Frederick Raymond Kerr
- 314Wallaby Number
Fred Kerr was a powerful forward from Victoria who converted to rugby from Australian Rules, played Test rugby for his country and then lost his life on the battlefield during World War II.
Born and bred in Melbourne, Kerr played Rules football during his time at both the Middle Park school and Melbourne High School. Kerr did not take a serious interest in rugby until 1936 after he had trained with the St. Kilda F.C. seconds but did not win selection. At the time rugby teams were playing rounds between Albert Park and St. Kilda so Kerr decided to have a shot at the fifteen man game.
A near immediate success Kerr found himself playing first grade for the Power House club in 1937. Opponents there knew him as a tireless worker in the loose rucks, powerful in scrums and invaluable in line-outs, where his height and early Australian football experience were assets. That same year Kerr was chosen to represent Victoria against South Australia and Western Australia where he 'acquitted himself well’. In 1938 he was selected in the Victorian side that went to Sydney and split the two game series with New South Wales.

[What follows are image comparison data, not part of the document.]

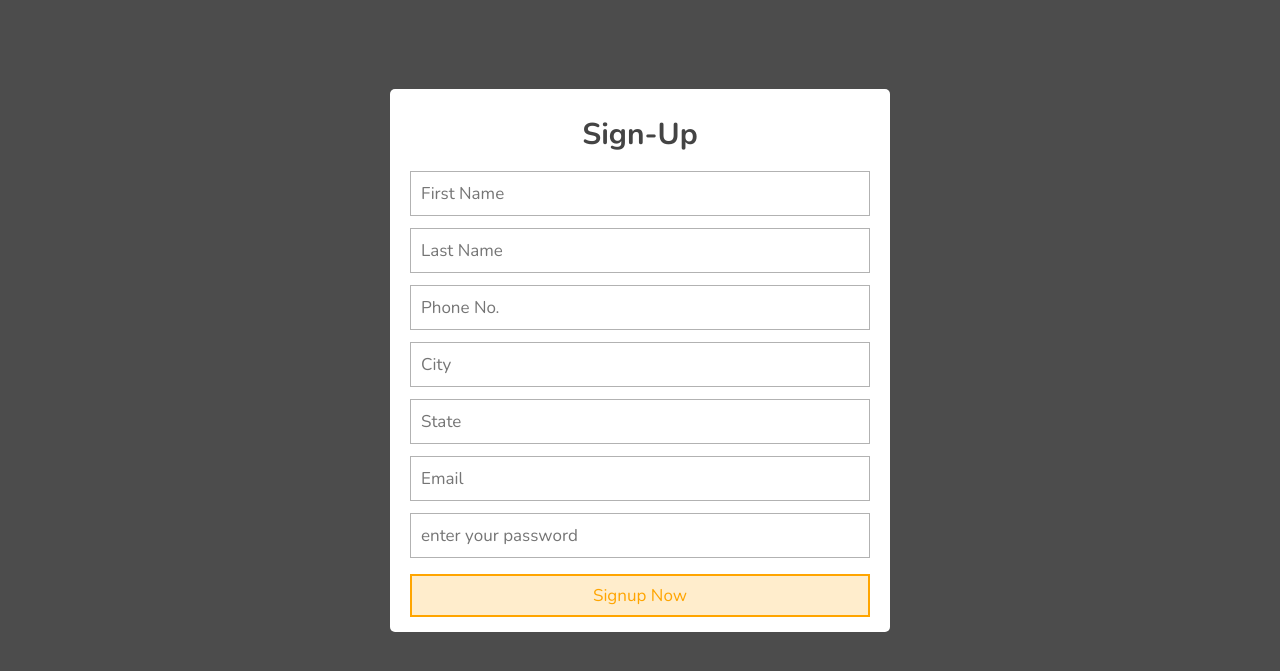
Repository: vksh-chandra/Travel-Tourism
Page: http://localhost/tatms/signup.html
An editor plug-in stored every save of this project. The page is shown before and after the next save, followed by the edit.
The browser window is 1280 px wide. The pictures show the whole page.
The pointer rests on the first visible `.btn`.
The page is served by Tomcat 9. Nobody is signed in. The application's start-up code is not run.

Above is the page before, as saved 2022-07-21 06:07:09.
Console error: TypeError: Cannot read properties of null (reading 'addEventListener')

After the next save:
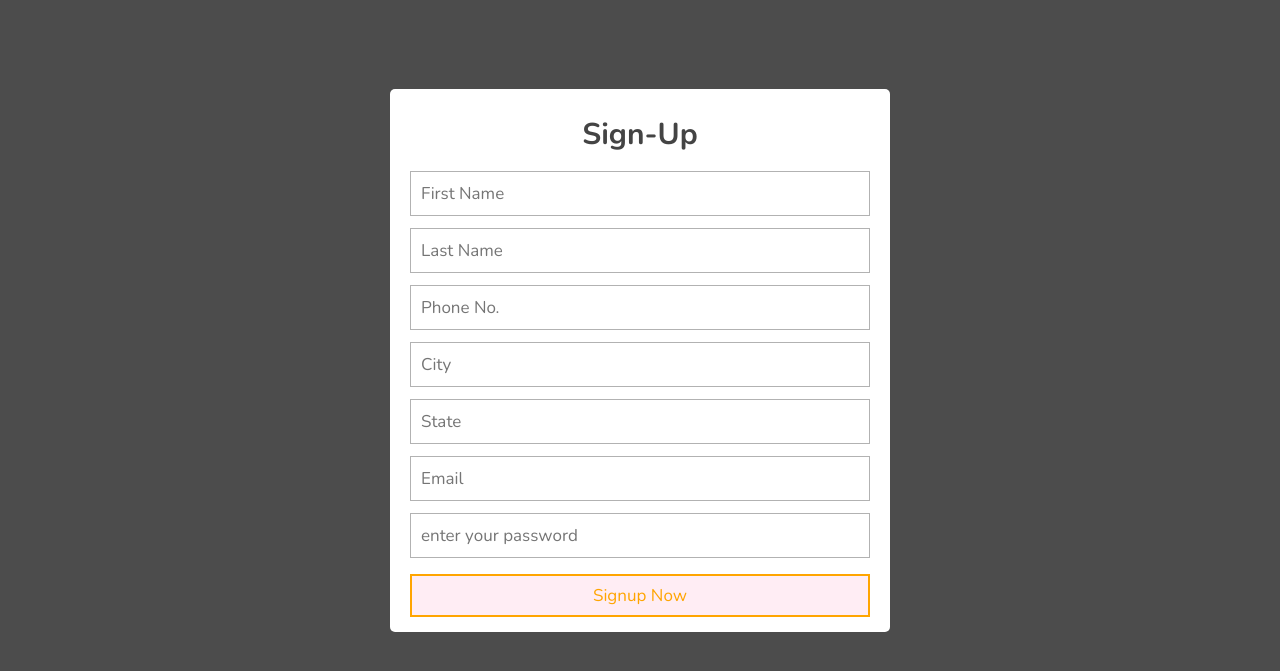
Saved 4 min 1 s later.
--- a/tatms/src/main/webapp/style.css
+++ b/tatms/src/main/webapp/style.css
@@ -59,7 +59,7 @@ section{
 }
 
 .btn:hover{
-  background:rgba(255, 165, 0,.2);
+  background:rgba(255, 165, 200,.2);
   color:var(--orange);
 }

It was said that Kerr’s performances 'won praise from the rugby big wigs of Sydney.’ Only 20, and in just his second year of rugby, Kerr was handed a Test debut against New Zealand in Sydney where he played ’solidly’.
Unfortunately, Australia were handed a one-sided, 9-24 defeat and as a result, some writers of the day even referred to it as a panic, the Wallaby selectors make seven changes for Brisbane and Aub Hodgson moved from flanker to take Kerr’s place at the back of the scrum. Undeterred, Kerr focussed his rugby ambitions on inclusion in the Second Wallaby team to tour Great Britain however a knee/ankle injury prevented him being considered for the trip. He suffered the injury in a club match a few weeks before the Victorian trial games for international selection and as a consequence was not available for the Victorian XV that subsequently played at the interstate carnival in Sydney. Kerr enlisted in the 2nd Australian Imperial Force in late 1939, rose to the rank of Lance Bombardier with the 2/2nd Field Regiment, saw active service at Bardia, Tobruk, Benghazi, Crete and finally Greece where he was killed in action in April, 1941.
Kerr won his first Test cap at No.8 in the 1st Test, 9-24 loss to New Zealand at the S.C.G.